"We're thrilled by the judges decision. We feel totally
"It's the culmination of months and months of hard work by a
number of people.''
The school received the decision around midday, before
sharing it with the board, then staff, and then the parents
"There were tears of joy,'' said Mr Simpson.
The ministry said the school suffered quake damage, and it
made sense to merge its small roll of 163 with another small
But the school was angry over a perceived lack of
consultation, and Justice Fogarty agreed.
While the judge was certain the ministry conducted
consultation "in good faith", it had failed to meet the
requirements of the Education Act.
Labour's associate education spokeswoman Megan Woods said the
process was "botched from beginning to end''.
"[Parata's] faux consultation narrative and her inherent
inability to listen to the community were always going to end
Ms Parata says she will review carefully the outcome of the
"We will urgently examine Justice Fogarty's decision, and our
options, including continuing consultation on the issue that
was of concern to the court,'' she said.
Whether the ministry will still pursue the school's closure
But Mr Simpson said his door was open to talks with the

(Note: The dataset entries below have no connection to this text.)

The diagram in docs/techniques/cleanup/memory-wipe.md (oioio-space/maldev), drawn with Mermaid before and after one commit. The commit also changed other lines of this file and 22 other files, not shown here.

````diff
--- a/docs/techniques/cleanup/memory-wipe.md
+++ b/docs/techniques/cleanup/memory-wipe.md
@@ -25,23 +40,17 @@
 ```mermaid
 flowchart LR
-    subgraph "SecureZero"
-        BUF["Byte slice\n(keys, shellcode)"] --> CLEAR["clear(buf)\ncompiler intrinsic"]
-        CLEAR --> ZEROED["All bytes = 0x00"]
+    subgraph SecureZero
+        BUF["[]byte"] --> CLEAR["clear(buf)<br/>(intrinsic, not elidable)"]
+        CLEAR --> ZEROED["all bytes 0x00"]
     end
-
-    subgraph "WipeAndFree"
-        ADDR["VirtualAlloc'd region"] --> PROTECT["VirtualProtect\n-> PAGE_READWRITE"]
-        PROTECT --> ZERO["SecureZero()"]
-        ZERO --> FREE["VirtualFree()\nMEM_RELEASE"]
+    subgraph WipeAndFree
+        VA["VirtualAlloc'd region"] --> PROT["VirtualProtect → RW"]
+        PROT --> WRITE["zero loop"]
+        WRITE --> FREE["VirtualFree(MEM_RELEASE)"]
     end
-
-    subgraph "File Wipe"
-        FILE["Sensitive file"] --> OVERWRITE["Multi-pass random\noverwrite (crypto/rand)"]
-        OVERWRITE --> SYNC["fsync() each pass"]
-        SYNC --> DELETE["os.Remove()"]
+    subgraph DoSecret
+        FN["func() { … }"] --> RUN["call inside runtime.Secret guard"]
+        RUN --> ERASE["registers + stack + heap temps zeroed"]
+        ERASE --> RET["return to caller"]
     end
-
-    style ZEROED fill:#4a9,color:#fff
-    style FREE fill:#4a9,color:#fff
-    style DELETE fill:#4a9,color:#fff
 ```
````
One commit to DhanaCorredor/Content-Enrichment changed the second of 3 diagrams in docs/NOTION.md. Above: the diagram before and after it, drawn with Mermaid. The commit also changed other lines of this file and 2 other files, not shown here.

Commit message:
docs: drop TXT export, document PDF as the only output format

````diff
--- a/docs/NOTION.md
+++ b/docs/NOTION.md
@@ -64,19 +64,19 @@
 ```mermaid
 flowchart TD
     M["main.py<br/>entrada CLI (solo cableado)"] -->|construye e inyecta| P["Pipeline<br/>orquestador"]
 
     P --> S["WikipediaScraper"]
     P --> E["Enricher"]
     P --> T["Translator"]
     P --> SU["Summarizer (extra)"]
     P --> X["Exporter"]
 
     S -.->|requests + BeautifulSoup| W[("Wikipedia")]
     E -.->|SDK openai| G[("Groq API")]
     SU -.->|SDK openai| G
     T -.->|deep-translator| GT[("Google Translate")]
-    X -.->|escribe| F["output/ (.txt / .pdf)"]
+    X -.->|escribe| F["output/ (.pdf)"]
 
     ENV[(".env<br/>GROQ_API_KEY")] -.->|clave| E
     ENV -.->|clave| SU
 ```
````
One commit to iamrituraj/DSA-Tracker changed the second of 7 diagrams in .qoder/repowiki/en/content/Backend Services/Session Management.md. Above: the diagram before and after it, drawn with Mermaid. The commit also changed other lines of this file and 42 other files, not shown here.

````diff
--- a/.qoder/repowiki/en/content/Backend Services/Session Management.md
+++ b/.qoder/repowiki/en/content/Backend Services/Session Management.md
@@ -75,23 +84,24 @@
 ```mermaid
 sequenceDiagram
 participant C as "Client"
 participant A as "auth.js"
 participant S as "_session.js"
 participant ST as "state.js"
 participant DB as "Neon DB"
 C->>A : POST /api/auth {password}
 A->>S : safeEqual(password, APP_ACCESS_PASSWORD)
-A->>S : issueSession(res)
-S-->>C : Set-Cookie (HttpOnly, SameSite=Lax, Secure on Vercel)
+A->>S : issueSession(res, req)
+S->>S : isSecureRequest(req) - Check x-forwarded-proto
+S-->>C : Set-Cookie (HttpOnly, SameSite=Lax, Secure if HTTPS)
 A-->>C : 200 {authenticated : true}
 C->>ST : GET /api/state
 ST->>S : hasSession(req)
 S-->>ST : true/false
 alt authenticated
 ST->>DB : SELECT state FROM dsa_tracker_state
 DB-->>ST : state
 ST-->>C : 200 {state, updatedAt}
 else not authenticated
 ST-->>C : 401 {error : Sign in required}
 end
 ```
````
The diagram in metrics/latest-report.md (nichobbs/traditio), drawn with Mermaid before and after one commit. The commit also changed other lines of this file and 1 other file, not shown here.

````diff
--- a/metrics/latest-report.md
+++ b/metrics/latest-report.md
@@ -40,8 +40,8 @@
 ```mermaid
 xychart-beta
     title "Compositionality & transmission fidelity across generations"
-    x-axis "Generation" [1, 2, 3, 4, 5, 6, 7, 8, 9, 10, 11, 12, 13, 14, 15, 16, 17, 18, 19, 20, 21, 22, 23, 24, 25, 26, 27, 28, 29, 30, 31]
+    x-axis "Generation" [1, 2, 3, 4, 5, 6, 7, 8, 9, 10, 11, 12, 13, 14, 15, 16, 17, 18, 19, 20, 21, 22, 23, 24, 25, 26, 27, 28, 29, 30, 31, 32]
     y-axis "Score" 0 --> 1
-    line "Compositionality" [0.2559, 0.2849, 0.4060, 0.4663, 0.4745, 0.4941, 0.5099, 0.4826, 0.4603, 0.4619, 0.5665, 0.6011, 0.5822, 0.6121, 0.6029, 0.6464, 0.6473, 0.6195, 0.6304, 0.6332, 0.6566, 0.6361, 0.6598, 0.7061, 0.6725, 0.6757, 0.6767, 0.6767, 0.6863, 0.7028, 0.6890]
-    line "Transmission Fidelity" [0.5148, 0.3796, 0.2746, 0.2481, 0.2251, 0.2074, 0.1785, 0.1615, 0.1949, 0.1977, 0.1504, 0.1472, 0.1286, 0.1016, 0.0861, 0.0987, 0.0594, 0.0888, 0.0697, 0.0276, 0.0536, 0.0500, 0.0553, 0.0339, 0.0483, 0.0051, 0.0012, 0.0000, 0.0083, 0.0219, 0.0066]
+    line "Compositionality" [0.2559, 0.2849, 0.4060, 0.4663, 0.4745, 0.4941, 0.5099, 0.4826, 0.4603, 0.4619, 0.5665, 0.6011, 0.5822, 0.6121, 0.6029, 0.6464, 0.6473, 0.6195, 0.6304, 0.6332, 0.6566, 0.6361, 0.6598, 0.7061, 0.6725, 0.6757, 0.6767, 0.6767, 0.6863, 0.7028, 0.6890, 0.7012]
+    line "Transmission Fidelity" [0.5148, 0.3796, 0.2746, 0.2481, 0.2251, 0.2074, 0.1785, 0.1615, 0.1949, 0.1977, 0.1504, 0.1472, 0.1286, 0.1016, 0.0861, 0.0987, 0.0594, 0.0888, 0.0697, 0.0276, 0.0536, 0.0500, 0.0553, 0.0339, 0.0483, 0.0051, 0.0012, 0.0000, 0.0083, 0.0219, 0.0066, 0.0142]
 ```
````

minister, as well as enrolments for next year.
"We don't want to be nasty about this,'' he said.
"We've received the outcome from the court - we have legal
"So let's get on with our core business which is caring for
really good children and working hard for their interests.'